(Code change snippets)
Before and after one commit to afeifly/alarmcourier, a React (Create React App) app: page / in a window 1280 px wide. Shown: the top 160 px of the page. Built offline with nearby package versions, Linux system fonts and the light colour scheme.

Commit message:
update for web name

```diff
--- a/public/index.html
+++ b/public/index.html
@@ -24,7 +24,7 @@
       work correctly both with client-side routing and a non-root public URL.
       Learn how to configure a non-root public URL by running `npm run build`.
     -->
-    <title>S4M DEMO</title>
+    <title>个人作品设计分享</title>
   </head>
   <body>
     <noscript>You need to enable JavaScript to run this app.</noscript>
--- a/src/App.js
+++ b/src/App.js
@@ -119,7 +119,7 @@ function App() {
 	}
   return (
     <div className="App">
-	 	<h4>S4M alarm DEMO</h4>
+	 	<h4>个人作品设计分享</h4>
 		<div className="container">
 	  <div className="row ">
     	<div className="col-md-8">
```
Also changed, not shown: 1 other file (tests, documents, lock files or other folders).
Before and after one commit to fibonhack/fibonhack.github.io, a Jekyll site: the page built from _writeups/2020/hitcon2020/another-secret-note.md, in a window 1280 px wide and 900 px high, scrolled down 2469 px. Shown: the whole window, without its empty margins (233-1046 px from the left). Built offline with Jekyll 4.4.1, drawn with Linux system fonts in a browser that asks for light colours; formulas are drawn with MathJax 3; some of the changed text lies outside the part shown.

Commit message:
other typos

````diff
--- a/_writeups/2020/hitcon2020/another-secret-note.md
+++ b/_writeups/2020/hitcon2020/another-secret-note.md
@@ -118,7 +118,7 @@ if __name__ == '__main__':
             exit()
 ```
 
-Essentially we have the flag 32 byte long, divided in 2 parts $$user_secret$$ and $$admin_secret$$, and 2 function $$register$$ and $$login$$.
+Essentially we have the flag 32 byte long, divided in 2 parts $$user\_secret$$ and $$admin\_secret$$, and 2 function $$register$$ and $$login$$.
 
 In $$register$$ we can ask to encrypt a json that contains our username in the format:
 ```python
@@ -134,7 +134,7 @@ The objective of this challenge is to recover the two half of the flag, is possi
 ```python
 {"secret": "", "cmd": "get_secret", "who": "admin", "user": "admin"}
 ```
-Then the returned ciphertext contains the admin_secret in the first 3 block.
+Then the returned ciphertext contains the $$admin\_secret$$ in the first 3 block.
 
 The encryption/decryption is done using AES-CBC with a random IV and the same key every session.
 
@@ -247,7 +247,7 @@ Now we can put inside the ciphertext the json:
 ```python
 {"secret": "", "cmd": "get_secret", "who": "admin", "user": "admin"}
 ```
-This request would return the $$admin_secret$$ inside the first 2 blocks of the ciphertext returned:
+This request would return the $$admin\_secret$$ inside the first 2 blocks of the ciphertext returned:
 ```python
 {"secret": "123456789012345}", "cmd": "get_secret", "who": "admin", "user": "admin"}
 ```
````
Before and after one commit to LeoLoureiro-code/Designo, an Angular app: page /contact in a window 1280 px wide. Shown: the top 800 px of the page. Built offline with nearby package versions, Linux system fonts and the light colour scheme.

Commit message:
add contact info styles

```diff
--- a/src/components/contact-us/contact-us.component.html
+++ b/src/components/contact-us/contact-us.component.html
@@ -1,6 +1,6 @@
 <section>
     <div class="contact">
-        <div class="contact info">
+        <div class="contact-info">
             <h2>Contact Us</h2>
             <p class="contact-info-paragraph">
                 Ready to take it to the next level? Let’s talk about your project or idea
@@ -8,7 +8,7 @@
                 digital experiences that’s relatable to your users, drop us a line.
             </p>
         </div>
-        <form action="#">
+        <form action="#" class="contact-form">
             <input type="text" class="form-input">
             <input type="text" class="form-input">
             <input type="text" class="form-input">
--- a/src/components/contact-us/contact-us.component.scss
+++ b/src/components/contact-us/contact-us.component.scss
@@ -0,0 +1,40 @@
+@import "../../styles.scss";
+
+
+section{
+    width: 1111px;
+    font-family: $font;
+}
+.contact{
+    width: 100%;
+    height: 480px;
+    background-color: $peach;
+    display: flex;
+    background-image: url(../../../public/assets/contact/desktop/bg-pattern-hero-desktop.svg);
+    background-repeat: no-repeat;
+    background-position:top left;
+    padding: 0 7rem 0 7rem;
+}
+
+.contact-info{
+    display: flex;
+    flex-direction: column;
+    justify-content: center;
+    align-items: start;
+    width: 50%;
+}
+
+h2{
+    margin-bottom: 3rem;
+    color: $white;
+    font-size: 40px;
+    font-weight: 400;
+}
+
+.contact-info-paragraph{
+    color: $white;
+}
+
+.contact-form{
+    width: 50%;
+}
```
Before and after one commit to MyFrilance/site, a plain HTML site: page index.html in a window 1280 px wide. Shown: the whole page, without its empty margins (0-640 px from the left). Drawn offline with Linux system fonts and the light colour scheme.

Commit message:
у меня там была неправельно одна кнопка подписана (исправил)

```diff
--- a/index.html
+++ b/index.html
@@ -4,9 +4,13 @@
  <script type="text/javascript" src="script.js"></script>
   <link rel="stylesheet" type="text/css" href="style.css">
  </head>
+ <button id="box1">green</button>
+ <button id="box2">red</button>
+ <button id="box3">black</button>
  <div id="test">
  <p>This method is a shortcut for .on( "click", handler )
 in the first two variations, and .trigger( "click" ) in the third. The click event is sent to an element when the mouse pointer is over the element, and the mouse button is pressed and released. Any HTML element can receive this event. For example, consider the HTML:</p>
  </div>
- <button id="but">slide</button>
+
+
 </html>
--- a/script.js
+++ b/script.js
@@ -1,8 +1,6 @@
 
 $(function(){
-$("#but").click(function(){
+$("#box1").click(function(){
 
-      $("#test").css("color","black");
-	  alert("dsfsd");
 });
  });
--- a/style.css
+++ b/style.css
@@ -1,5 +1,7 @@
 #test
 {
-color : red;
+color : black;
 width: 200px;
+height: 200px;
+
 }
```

WORK TASK
Each entry above must be retyped exactly.

COMPLETED TASK
Before and after one commit to afeifly/alarmcourier, a React (Create React App) app: page / in a window 1280 px wide. Shown: the top 160 px of the page. Built offline with nearby package versions, Linux system fonts and the light colour scheme.

Commit message:
update for web name

```diff
--- a/public/index.html
+++ b/public/index.html
@@ -24,7 +24,7 @@
       work correctly both with client-side routing and a non-root public URL.
       Learn how to configure a non-root public URL by running `npm run build`.
     -->
-    <title>S4M DEMO</title>
+    <title>个人作品设计分享</title>
   </head>
   <body>
     <noscript>You need to enable JavaScript to run this app.</noscript>
--- a/src/App.js
+++ b/src/App.js
@@ -119,7 +119,7 @@ function App() {
 	}
   return (
     <div className="App">
-	 	<h4>S4M alarm DEMO</h4>
+	 	<h4>个人作品设计分享</h4>
 		<div className="container">
 	  <div className="row ">
     	<div className="col-md-8">
```
Also changed, not shown: 1 other file (tests, documents, lock files or other folders).
Before and after one commit to fibonhack/fibonhack.github.io, a Jekyll site: the page built from _writeups/2020/hitcon2020/another-secret-note.md, in a window 1280 px wide and 900 px high, scrolled down 2469 px. Shown: the whole window, without its empty margins (233-1046 px from the left). Built offline with Jekyll 4.4.1, drawn with Linux system fonts in a browser that asks for light colours; formulas are drawn with MathJax 3; some of the changed text lies outside the part shown.

Commit message:
other typos

````diff
--- a/_writeups/2020/hitcon2020/another-secret-note.md
+++ b/_writeups/2020/hitcon2020/another-secret-note.md
@@ -118,7 +118,7 @@ if __name__ == '__main__':
             exit()
 ```
 
-Essentially we have the flag 32 byte long, divided in 2 parts $$user_secret$$ and $$admin_secret$$, and 2 function $$register$$ and $$login$$.
+Essentially we have the flag 32 byte long, divided in 2 parts $$user\_secret$$ and $$admin\_secret$$, and 2 function $$register$$ and $$login$$.
 
 In $$register$$ we can ask to encrypt a json that contains our username in the format:
 ```python
@@ -134,7 +134,7 @@ The objective of this challenge is to recover the two half of the flag, is possi
 ```python
 {"secret": "", "cmd": "get_secret", "who": "admin", "user": "admin"}
 ```
-Then the returned ciphertext contains the admin_secret in the first 3 block.
+Then the returned ciphertext contains the $$admin\_secret$$ in the first 3 block.
 
 The encryption/decryption is done using AES-CBC with a random IV and the same key every session.
 
@@ -247,7 +247,7 @@ Now we can put inside the ciphertext the json:
 ```python
 {"secret": "", "cmd": "get_secret", "who": "admin", "user": "admin"}
 ```
-This request would return the $$admin_secret$$ inside the first 2 blocks of the ciphertext returned:
+This request would return the $$admin\_secret$$ inside the first 2 blocks of the ciphertext returned:
 ```python
 {"secret": "123456789012345}", "cmd": "get_secret", "who": "admin", "user": "admin"}
 ```
````
Before and after one commit to LeoLoureiro-code/Designo, an Angular app: page /contact in a window 1280 px wide. Shown: the top 800 px of the page. Built offline with nearby package versions, Linux system fonts and the light colour scheme.

Commit message:
add contact info styles

```diff
--- a/src/components/contact-us/contact-us.component.html
+++ b/src/components/contact-us/contact-us.component.html
@@ -1,6 +1,6 @@
 <section>
     <div class="contact">
-        <div class="contact info">
+        <div class="contact-info">
             <h2>Contact Us</h2>
             <p class="contact-info-paragraph">
                 Ready to take it to the next level? Let’s talk about your project or idea
@@ -8,7 +8,7 @@
                 digital experiences that’s relatable to your users, drop us a line.
             </p>
         </div>
-        <form action="#">
+        <form action="#" class="contact-form">
             <input type="text" class="form-input">
             <input type="text" class="form-input">
             <input type="text" class="form-input">
--- a/src/components/contact-us/contact-us.component.scss
+++ b/src/components/contact-us/contact-us.component.scss
@@ -0,0 +1,40 @@
+@import "../../styles.scss";
+
+
+section{
+    width: 1111px;
+    font-family: $font;
+}
+.contact{
+    width: 100%;
+    height: 480px;
+    background-color: $peach;
+    display: flex;
+    background-image: url(../../../public/assets/contact/desktop/bg-pattern-hero-desktop.svg);
+    background-repeat: no-repeat;
+    background-position:top left;
+    padding: 0 7rem 0 7rem;
+}
+
+.contact-info{
+    display: flex;
+    flex-direction: column;
+    justify-content: center;
+    align-items: start;
+    width: 50%;
+}
+
+h2{
+    margin-bottom: 3rem;
+    color: $white;
+    font-size: 40px;
+    font-weight: 400;
+}
+
+.contact-info-paragraph{
+    color: $white;
+}
+
+.contact-form{
+    width: 50%;
+}
```
Before and after one commit to MyFrilance/site, a plain HTML site: page index.html in a window 1280 px wide. Shown: the whole page, without its empty margins (0-640 px from the left). Drawn offline with Linux system fonts and the light colour scheme.

Commit message:
у меня там была неправельно одна кнопка подписана (исправил)

```diff
--- a/index.html
+++ b/index.html
@@ -4,9 +4,13 @@
  <script type="text/javascript" src="script.js"></script>
   <link rel="stylesheet" type="text/css" href="style.css">
  </head>
+ <button id="box1">green</button>
+ <button id="box2">red</button>
+ <button id="box3">black</button>
  <div id="test">
  <p>This method is a shortcut for .on( "click", handler )
 in the first two variations, and .trigger( "click" ) in the third. The click event is sent to an element when the mouse pointer is over the element, and the mouse button is pressed and released. Any HTML element can receive this event. For example, consider the HTML:</p>
  </div>
- <button id="but">slide</button>
+
+
 </html>
--- a/script.js
+++ b/script.js
@@ -1,8 +1,6 @@
 
 $(function(){
-$("#but").click(function(){
+$("#box1").click(function(){
 
-      $("#test").css("color","black");
-	  alert("dsfsd");
 });
  });
--- a/style.css
+++ b/style.css
@@ -1,5 +1,7 @@
 #test
 {
-color : red;
+color : black;
 width: 200px;
+height: 200px;
+
 }
```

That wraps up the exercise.